Rays manager Joe Maddon was ejected in the seventh and the Blue Jays put the go-ahead run at the plate in the eighth and ninth innings. Fernando Rodney got for four shaky outs for his 37th save in 45 chances.
``We knew the Rays needed that win today, and we weren't going to just give it to them,'' Blue Jays shortstop Jose Reyes said.
Tampa Bay is certainly familiar with big rallies on the final day. In 2011, the Rays overcome a 7-0 deficit in the eighth and came back to beat the Yankees 8-7 in 12th to clinch a wild-card spot.
This time, the Rays almost let a huge lead slip away. Maddon acknowledged thinking back to that 2011 game as the Blue Jays crept closer and closer.
``I did think that and it was really awkward,'' Maddon said, ``but I thought this is different, we're looking through the windshield and not the rear view mirror today.''
Matt Moore (17-4) won consecutive starts for the first time in more than two months. He allowed three runs and six hits in 5 1-3 innings. Moore walked three, all in the first inning, and struck out four.

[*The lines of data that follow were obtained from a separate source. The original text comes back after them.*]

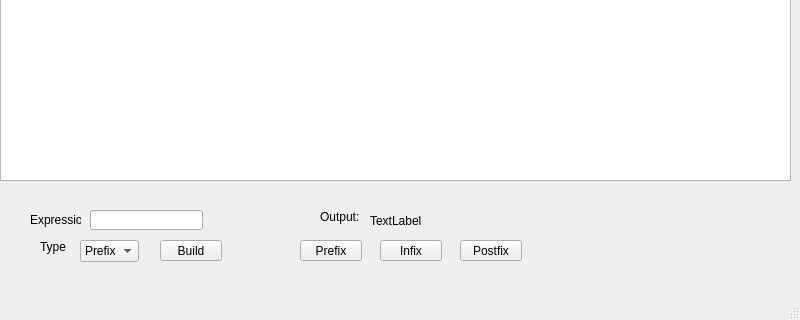
This is ADS_Project/mainwindow.ui in YousefElmenshawy/ADS_Postfix---Infix---Prefix-Conversions- as Qt 5 draws it before an edit; both pictures show x 0 to 800 and y 280 to 600 of the 800 by 600 pixel window. The edited form follows.
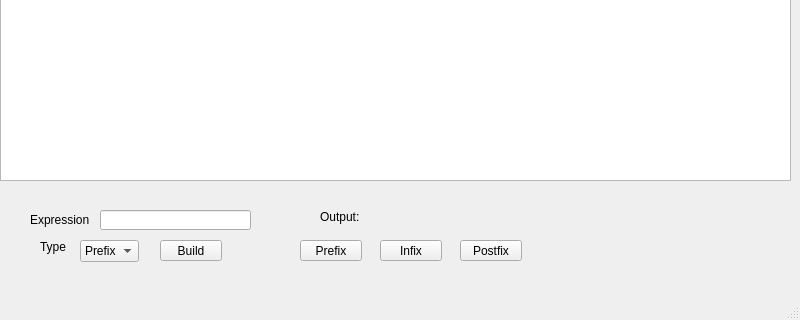
This is the edited form.

```diff
--- a/ADS_Project/mainwindow.ui
+++ b/ADS_Project/mainwindow.ui
@@ -45,7 +45,7 @@
      <rect>
       <x>30</x>
       <y>490</y>
-      <width>51</width>
+      <width>61</width>
       <height>20</height>
      </rect>
     </property>
@@ -56,9 +56,9 @@
    <widget class="QLineEdit" name="lineEditExpression">
     <property name="geometry">
      <rect>
-      <x>90</x>
+      <x>100</x>
       <y>490</y>
-      <width>113</width>
+      <width>151</width>
       <height>20</height>
      </rect>
     </property>
@@ -154,13 +154,13 @@
     <property name="geometry">
      <rect>
       <x>370</x>
-      <y>490</y>
-      <width>181</width>
-      <height>21</height>
+      <y>480</y>
+      <width>281</width>
+      <height>31</height>
      </rect>
     </property>
     <property name="text">
-     <string>TextLabel</string>
+     <string/>
     </property>
    </widget>
    <widget class="QLabel" name="label_3">
```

Toronto broke through against Moore in the sixth when Mark DeRosa hit a two-run double. Moore left after Ryan Langerhans singled, and reliever Jake McGee gave up a sacrifice fly to J.P. Arencibia.

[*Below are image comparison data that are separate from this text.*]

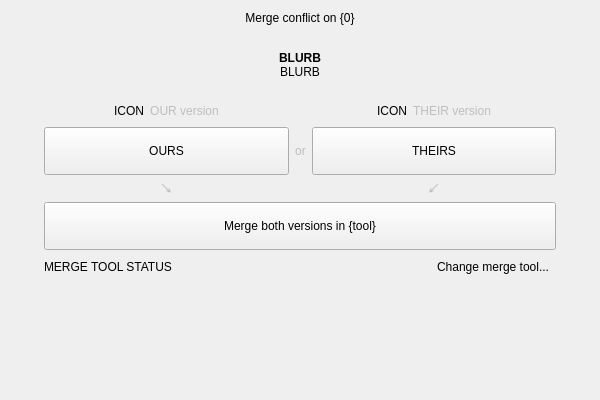
weblate/gitfourchette, file gitfourchette/forms/conflictview.ui: the form before one commit.
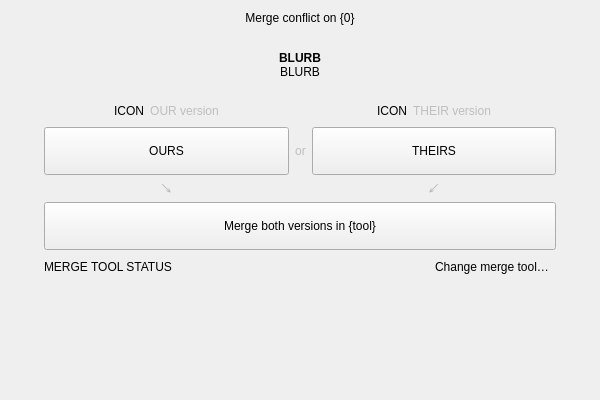
The form after the commit.

Patch:
```diff
--- a/gitfourchette/forms/conflictview.ui
+++ b/gitfourchette/forms/conflictview.ui
@@ -297,7 +297,7 @@
              <string>Select another external merge tool in the Settings.</string>
             </property>
             <property name="text">
-             <string>Change merge tool...</string>
+             <string>Change merge tool…</string>
             </property>
             <property name="autoRaise">
              <bool>true</bool>
```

The Blue Jays cut it to 7-4 in the seventh on Lawrie's double. Joel Peralta replaced McGee and walked Moises Sierra to load the bases.
Maddon was ejected by home plate umpire Paul Schrieber for arguing, but Peralta escaped when pinch-hitter Adam Lind grounded the first pitch he saw into an inning-ending double play, with first baseman Loney making a superb catch on shortstop Escobar's low relay throw.
``He's done it all year,'' Maddon said of Loney's pivotal snag. ``He's been fabulous.''
Peralta ran into trouble again in the eighth, leaving with two outs and runners at first and second. Rodney came on and gave up RBI singles to Reyes and Anthony Gose, shaving Tampa Bay's lead to 7-6. Lawrie walked to load the bases before Rodney struck out Sierra.
NOTES: It was the Rays' highest-scoring first inning since Sept. 10, 2010, when they also scored six in a game at Toronto. ... Toronto RHP Esmil Rogers pinch-ran for Lind (back) after Lind's leadoff single in the ninth. Rogers was forced at second on Langerhans' grounder. ... Toronto went 40-41 at home, their first losing record since 2004. ... Maddon was ejected for the fifth time this season. ... The Blue Jays played a video tribute to LHP Darren Oliver, who is set to retire after 20 seasons. Players from both teams stood and applauded when Oliver took the mound to begin the seventh. ... Toronto drew 44,551 fans in their finale for a season total of 2,536,562, their highest since 1997.